In Minnesota, the “parent and child relationship” is “the legal relationship existing between a child and the child’s biological or adoptive parents incident to which the law confers or imposes rights, privileges, duties, and obligations.” Minn. Stat. § 257.52 (2002). “The guiding principle [of the parentage act] is that the best interests of the child are paramount.” Wilson v. Speer, 499 N.W.2d 850, 852 (Minn. App. 1993), review granted (Minn. July 19, 1993), appeal dismissed (Minn. Aug. 16, 1993). In Michael H. v. Gerald D., 491 U.S. 110, 119-120, 109 S. Ct. 2333, 2340 (1989), the court stated that a determination of parentage made pursuant to a state parentage act reflects

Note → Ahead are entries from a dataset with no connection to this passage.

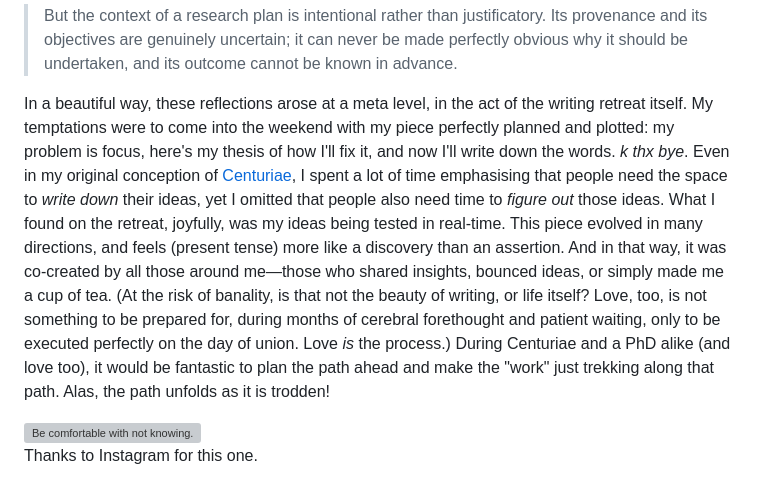
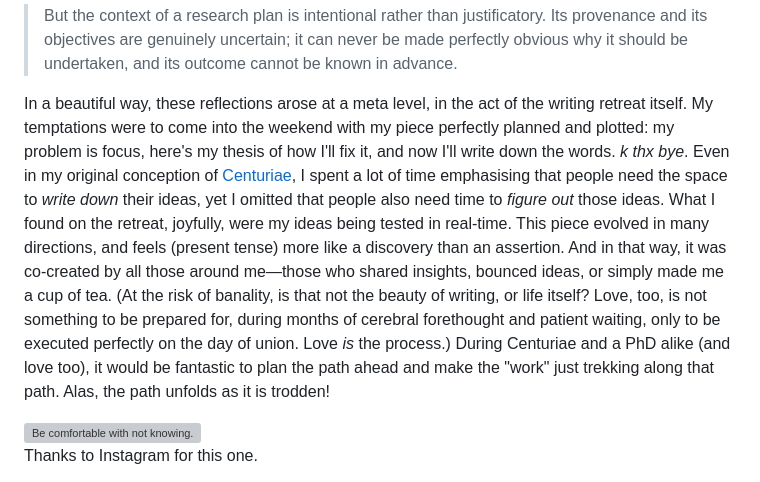
Before and after one commit to centuriae/centuriae.github.io, a Markdown page: content/05-fudge.md, the part around the change. GitHub-like rendering; grey boxes are pictures that could not be loaded.

Commit message:
minor concord fix

```diff
--- a/content/05-fudge.md
+++ b/content/05-fudge.md
@@ -27,7 +27,7 @@ Prioritising is obviously not inherently evil—it's necessary, healthy, and the
 
 >But the context of a research plan is intentional rather than justificatory.  Its provenance and its objectives are genuinely uncertain; it can never be made perfectly obvious why it should be undertaken, and its outcome cannot be known in advance.
 
-In a beautiful way, these reflections arose at a meta level, in the act of the writing retreat itself. My temptations were to come into the weekend with my piece perfectly planned and plotted: my problem is focus, here's my thesis of how I'll fix it, and now I'll write down the words. _k thx bye_. Even in my original conception of [Centuriae](https://centuriae.github.io/posts/00.html), I spent a lot of time emphasising that people need the space to _write down_ their ideas, yet I omitted that people also need time to _figure out_ those ideas. What I found on the retreat, joyfully, was my ideas being tested in real-time. This piece evolved in many directions, and feels (present tense) more like a discovery than an assertion. And in that way, it was co-created by all those around me—those who shared insights, bounced ideas, or simply made me a cup of tea. (At the risk of banality, is that not the beauty of writing, or life itself? Love, too, is not something to be prepared for, during months of cerebral forethought and patient waiting, only to be executed perfectly on the day of union. Love _is_ the process.) During Centuriae and a PhD alike (and love too), it would be fantastic to plan the path ahead and make the "work" just trekking along that path. Alas, the path unfolds as it is trodden!
+In a beautiful way, these reflections arose at a meta level, in the act of the writing retreat itself. My temptations were to come into the weekend with my piece perfectly planned and plotted: my problem is focus, here's my thesis of how I'll fix it, and now I'll write down the words. _k thx bye_. Even in my original conception of [Centuriae](https://centuriae.github.io/posts/00.html), I spent a lot of time emphasising that people need the space to _write down_ their ideas, yet I omitted that people also need time to _figure out_ those ideas. What I found on the retreat, joyfully, were my ideas being tested in real-time. This piece evolved in many directions, and feels (present tense) more like a discovery than an assertion. And in that way, it was co-created by all those around me—those who shared insights, bounced ideas, or simply made me a cup of tea. (At the risk of banality, is that not the beauty of writing, or life itself? Love, too, is not something to be prepared for, during months of cerebral forethought and patient waiting, only to be executed perfectly on the day of union. Love _is_ the process.) During Centuriae and a PhD alike (and love too), it would be fantastic to plan the path ahead and make the "work" just trekking along that path. Alas, the path unfolds as it is trodden!
 
 <img class="imagecenter" src="assets/05-ego.png" alt="Be comfortable with not knowing.">
 <p class="caption">Thanks to Instagram for this one.</p>
```
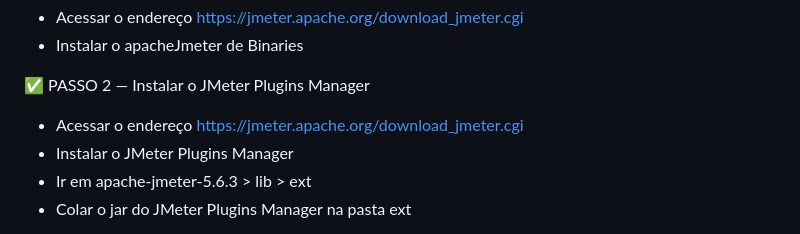
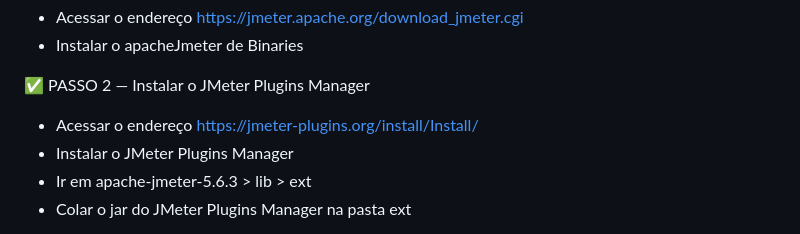
Before and after one commit to Ter0u/AgiBankPerformanceTest, a Markdown page: README.md, the part around the change. GitHub-like rendering.

```diff
--- a/README.md
+++ b/README.md
@@ -31,7 +31,7 @@ Oque poderia ser fator ou débito técnico para investigação e buscar uma melh
 - Instalar o apacheJmeter de Binaries
 
 ✅ PASSO 2 — Instalar o JMeter Plugins Manager
-- Acessar o endereço https://jmeter.apache.org/download_jmeter.cgi
+- Acessar o endereço https://jmeter-plugins.org/install/Install/
 - Instalar o JMeter Plugins Manager
 - Ir em apache-jmeter-5.6.3 > lib > ext
 - Colar o jar do JMeter Plugins Manager na pasta ext
```
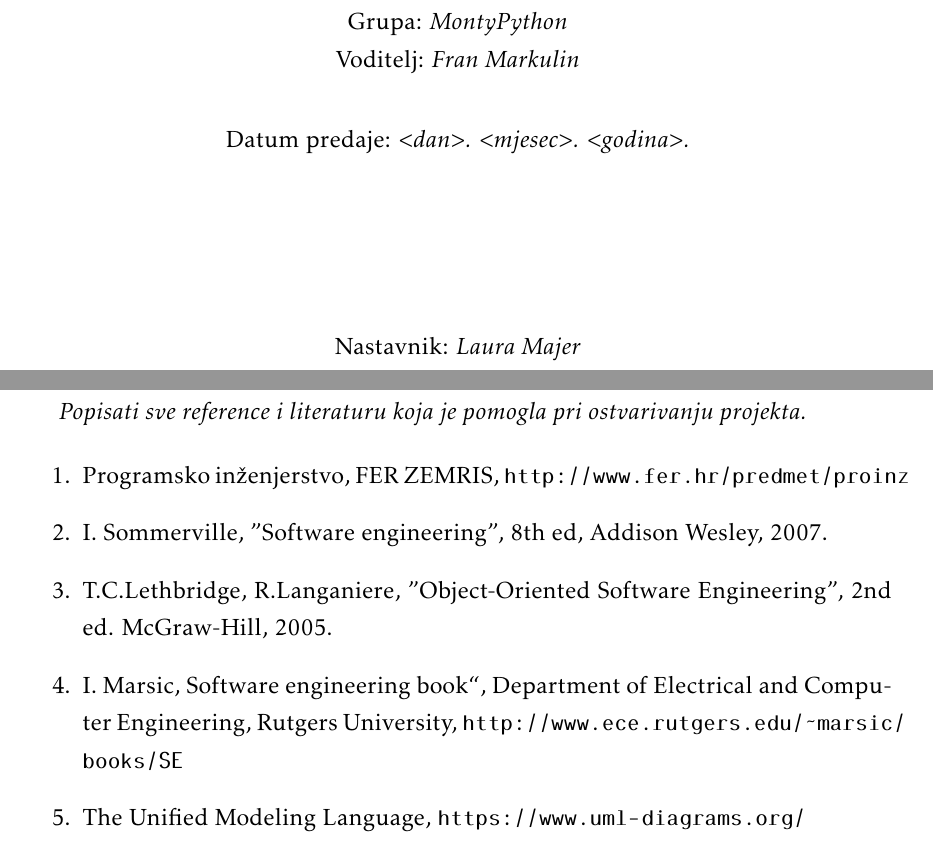
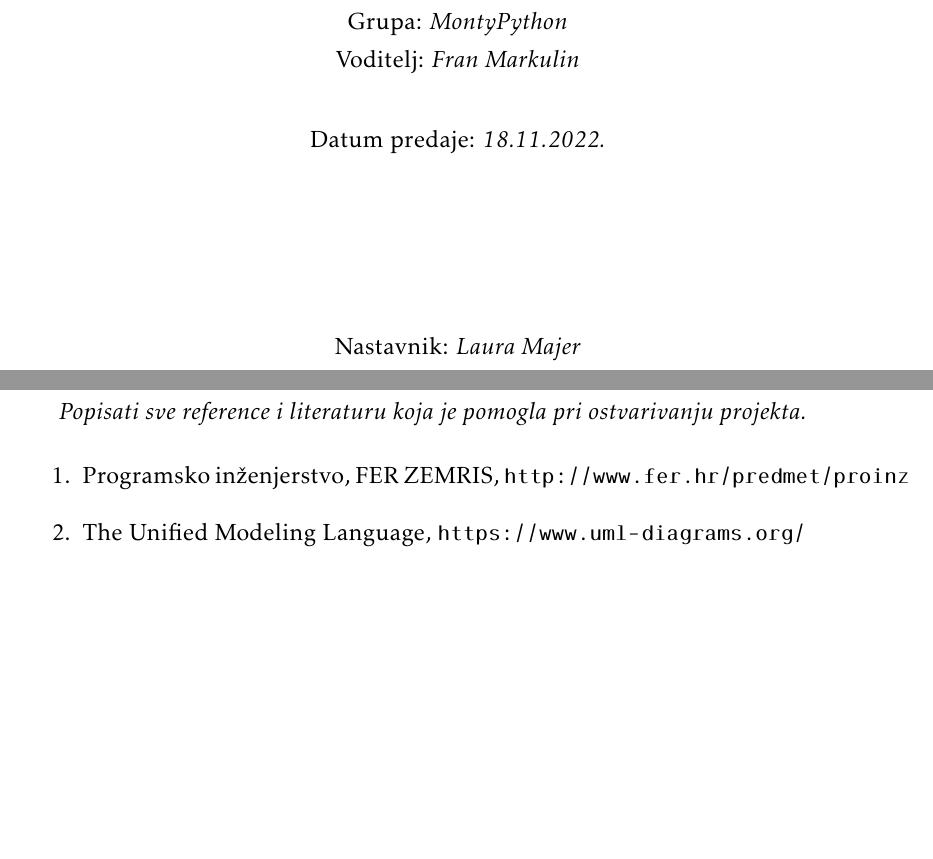
Before and after one commit to bmedvedec/DogFriendly, a LaTeX document (dokumentacija/PROGI_ProjektnaDokumentacija.tex, which reads dokumentacija/Literatura.tex): two parts of pages 1 and 39 of 44 before the commit and two parts of pages 1 and 33 of 38 after it, joined at a grey line, cut so that both start at the same text, the shorter picture padded with empty space. Compiled offline with pdfLaTeX.

Commit message:
Zapoceta literatura i promjena kostura doc

```diff
--- a/dokumentacija/Literatura.tex
+++ b/dokumentacija/Literatura.tex
@@ -11,12 +11,6 @@
 
 			\item  Programsko inženjerstvo, FER ZEMRIS, \url{http://www.fer.hr/predmet/proinz}
 
-			\item  I. Sommerville, "Software engineering", 8th ed, Addison Wesley, 2007.
-
-			\item  T.C.Lethbridge, R.Langaniere, "Object-Oriented Software Engineering", 2nd ed. McGraw-Hill, 2005.
-
-			\item  I. Marsic, Software engineering book``, Department of Electrical and Computer Engineering, Rutgers University, \url{http://www.ece.rutgers.edu/~marsic/books/SE}
-
 			\item  The Unified Modeling Language, \url{https://www.uml-diagrams.org/}
 
 			\item  Astah Community, \url{http://astah.net/editions/uml-new}
--- a/dokumentacija/PROGI_ProjektnaDokumentacija.tex
+++ b/dokumentacija/PROGI_ProjektnaDokumentacija.tex
@@ -104,7 +104,7 @@
 
 
 			\vspace*{\stretch{1.0}}
-			Datum predaje: \textit{$<$dan$>$. $<$mjesec$>$. $<$godina$>$.}\\
+			Datum predaje: \textit{18.11.2022.}\\
 
 			\vspace*{\stretch{4.0}}
 
```
Also changed, not shown: dokumentacija/PROGI_ProjektnaDokumentacija.tex (6 more changed lines).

a substantive rule of law based upon a determination by the Legislature as a matter of overriding social policy, that given a certain relationship between the husband and wife, the husband is to be held responsible for the child, and that the integrity of the family unit should not be impugned.
(Quotation omitted.) Given the clear statements of policy expressed by the parentage act, we cannot conclude that the legislative intent embodied in that act would be furthered were we to permit third-party challenges to prior adjudications of paternity.
Other courts have reached the same conclusion after applying state parentage acts to facts similar to those before us. In In re Trust Created by Agreement Dated Dec. 20, 1961, 765 A.2d 746 (N.J. 2001), certain trust beneficiaries filed a challenge to a beneficiary’s parentage and thus her status as a beneficiary of the trust. Id. at 751. The court held that the New Jersey Parentage Act, the applicable terms of which are substantively similar to those before us, foreclosed the beneficiaries’ third-party attack on a beneficiary’s parentage adjudicated on the basis of an acknowledgement of paternity in a divorce action; the beneficiaries thus could not collaterally attack the parentage in an attempt to exclude the beneficiary. Id. at 755. The court specifically found that the term “issue,” the same term used in the subject trusts before us, includes children whose paternity has been established under the state parentage act. Id. at 757.
Both the Minnesota and Florida parentage acts provide limited opportunity for certain specified individuals to challenge a determination of paternity previously adjudicated in a divorce proceeding. Although Minn. Stat. § 501B.16 authorizes respondent trustees to request a clarification of the trust language, that law does not authorize respondents to circumvent the standing and timeliness requirements of the applicable parentage acts in order to mount a collateral attack on the younger children’s paternity. Because we conclude that Minn. Stat. § 501B.16 does not authorize the trustees’ action, we do not address the alternative grounds for dismissal or the other issues raised by the parties.
Minn. Stat. § 501B.16 (2002) does not authorize trustees to collaterally attack a beneficiary’s previously adjudicated parentage where no applicable parentage law authorizes third parties to seek a declaration disestablishing parentage under the guise of a trust-clarification action. The district court therefore erred in permitting respondent trustees to challenge the younger children’s paternity and in declaring that the younger children are not the biological issue of JHM. We therefore reverse the district court’s decision and order that summary judgment be entered in favor of appellants.